Donald Trump claimed Google’s search engine is rigged; what do we really know about how it works?
From what happens when you run a Google search to whether the web search engine tailors its results, to how it works in different countries – we have the all facts you need to know
These days most of us rely constantly on Google to find out what to buy, which restaurants to eat at and how to get from one place to another. But, partly by design, how Google does its job can still seem deeply mysterious, giving rise to theories about the way it supposedly operates. Is it possible for Google to manipulate your results? Would it?
Google denies that it does. “Search is not used to set a political agenda and we do not bias our results toward any political ideology,” the company said last week. “We never rank search results to manipulate political sentiment.”
Google’s claim may be small comfort to those convinced that their own results are being skewed. But the recent dust up between US President Donald Trump – who accused the search engine of being “rigged” – and Google is a perfect opportunity to shed light on what we do know about Google and its search algorithm.
What happens when you run a Google search?
At a high level, Google’s search engine is based on a long list of websites from which Google has already scraped information, using automated software it calls a “crawler”. The crawler gathers keywords and other data about sites on the internet, and at this point billions of webpages have been analysed this way.
When users type in a search query, Google takes their request and goes looking in its records for any matches. Then it faces another problem: how to organise all the results.
This is where the more subjective parts of Google’s search engine come in. More than 100 factors – from where the user is located to how recently a given webpage was updated – contribute to how highly a certain result may appear. In addition, the company’s famous PageRank algorithm, developed by co-founders Larry Page and Sergey Brin, plays a role in determining the authoritativeness of a given source.
Google executives are hesitant to discuss the specifics of their software, for fear of encouraging those who may seek to game the algorithm. But, said Pandu Nayak, the head of Google’s search ranking team, Google tests its own search results with humans to ensure that the search engine does what it is meant to do: provide relevant and authoritative results.
Google News’ secret sauce
Recent changes to Google News have turned it into a much more personalised product. The company now applies artificial intelligence and accounts more for your expressed preferences.
This approach has given rise to questions about what determines “news” results and just how much its engineers truly understand about the decisions their AI is making. A consistent theme in current machine learning research is that the algorithms are typically black boxes – often, the only way to determine why an algorithm made a decision is to try to reverse-engineer the logic from the results.
Influencing the sauce?
Still, it appears, companies and individuals can influence Google search results.
Reverse-engineering Google has practically become something of a cottage industry, particularly in media. Publishers are constantly trying to find ways to compete for visibility on Google News and on Google Search.

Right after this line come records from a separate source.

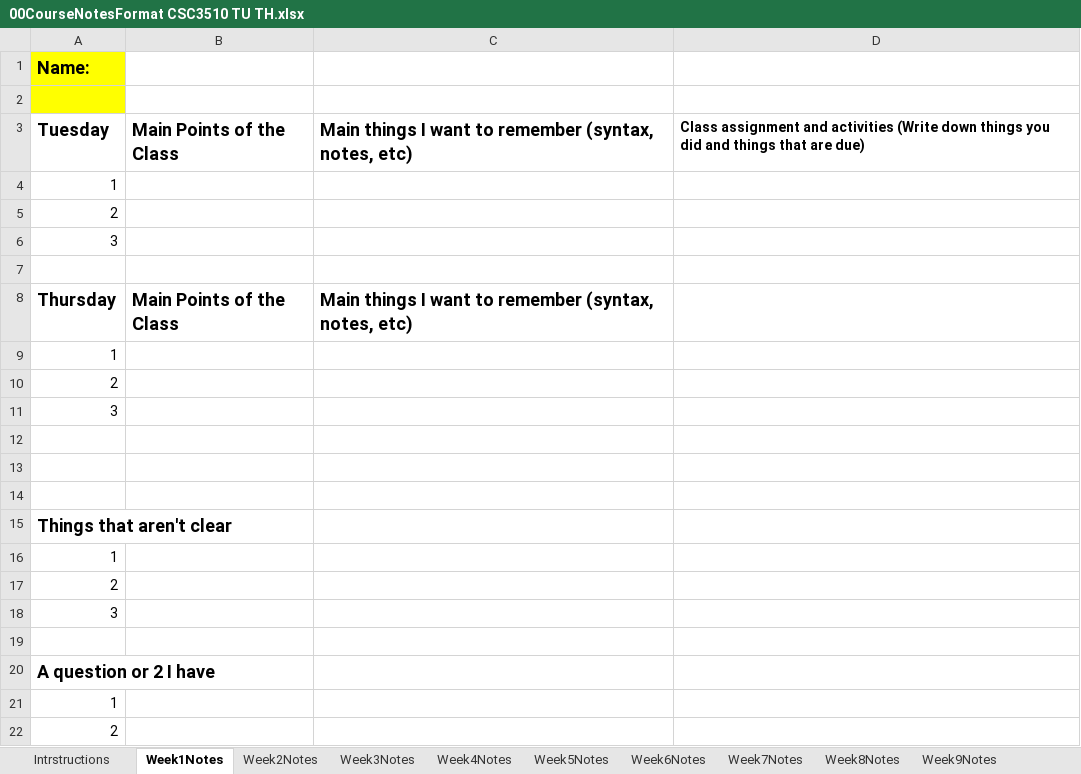
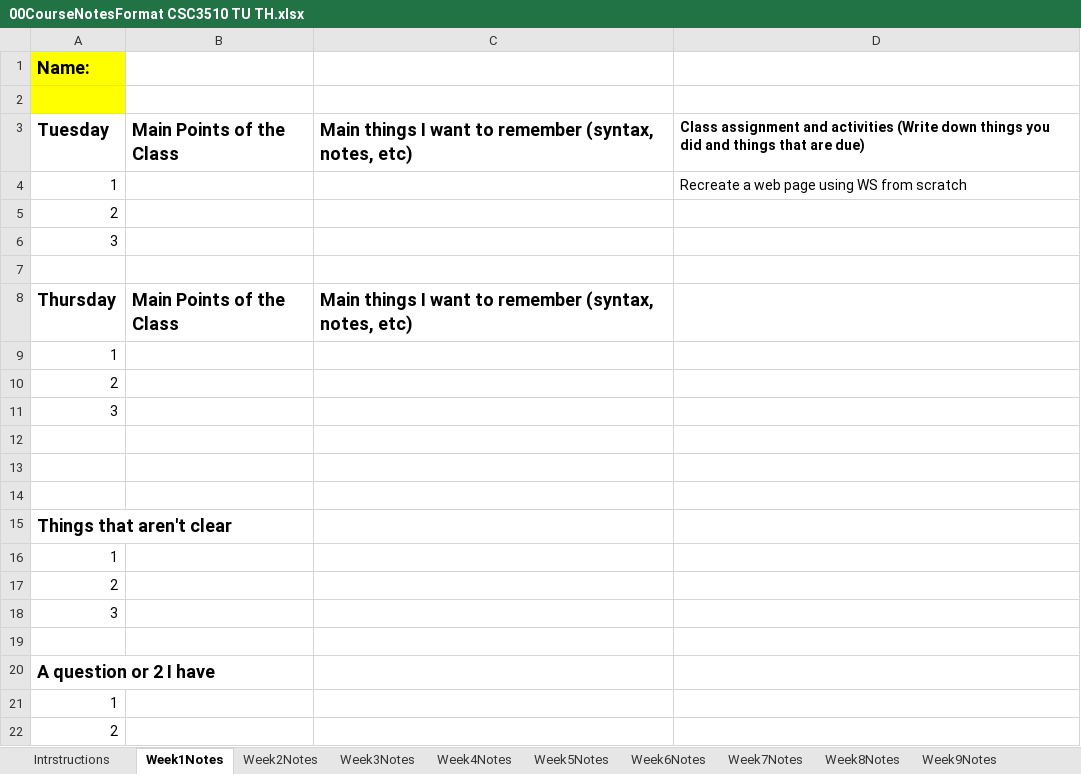
Before and after one commit to dlash02/CSC3510, an Excel workbook: CSC3510 S2021/00CourseNotesFormat CSC3510 TU TH.xlsx, sheet Week1Notes, drawn as a sheet; values as stored, in another font and other column widths than the file's, no borders; the diff names each change by its address in the sheet, - before the commit and + after, or states it on an @@ line.

```diff
--- a/CSC3510 S2021/00CourseNotesFormat CSC3510 TU TH.xlsx (sheet Week1Notes)
+++ b/CSC3510 S2021/00CourseNotesFormat CSC3510 TU TH.xlsx (sheet Week1Notes)
-D4: (empty)
+D4: Recreate a web page using WS from scratch
```
Also changed, not shown: 10 other files.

For example, Google’s tendency to favour recency, or “freshness”, incentivises companies to create their webpages with metadata keywords that the search engine can easily read.
But not even the best experts can know for sure whether their techniques are working.
Google tailors search results, but less than you think
Google’s algorithm, particularly for search, is a master algorithm that is applied in real time against each search query as it comes in, according to the company. Although the algorithm itself frequently changes as Google makes tweaks, it is applied identically to each search.
If the results differ from person to person, that could be because they may be using a browser in incognito mode, which deletes the cookies and other third-party tracking software. Or they may be searching from a different location, triggering Google’s reflex to return local results. They may also simply be performing a search slightly later in time than another, said Christo Wilson, a computer science professor at Northeastern University who has studied Google’s search practices for six years.
This may be a function of Google’s “bias” toward freshness, Wilson explained. And this is likely what Trump experienced as well. “The results he’s getting are going to be the same results that everyone is getting for those [same] queries,” said Wilson. “At least for the US.”
Overseas, it’s a different story
Which brings us to Google’s activities in other countries that underscore the company’s ability to censor results – literally. In China, the search giant has reportedly sought to build a version of its engine that complies with the government’s policy of blocking certain sensitive results, such as those related to the Tiananmen Square protests of 1989.
And it wasn’t long ago that Eric Schmidt, then the chairman of Google’s parent company, Alphabet, publicly considered the possibility of demoting content that is considered hateful or extreme.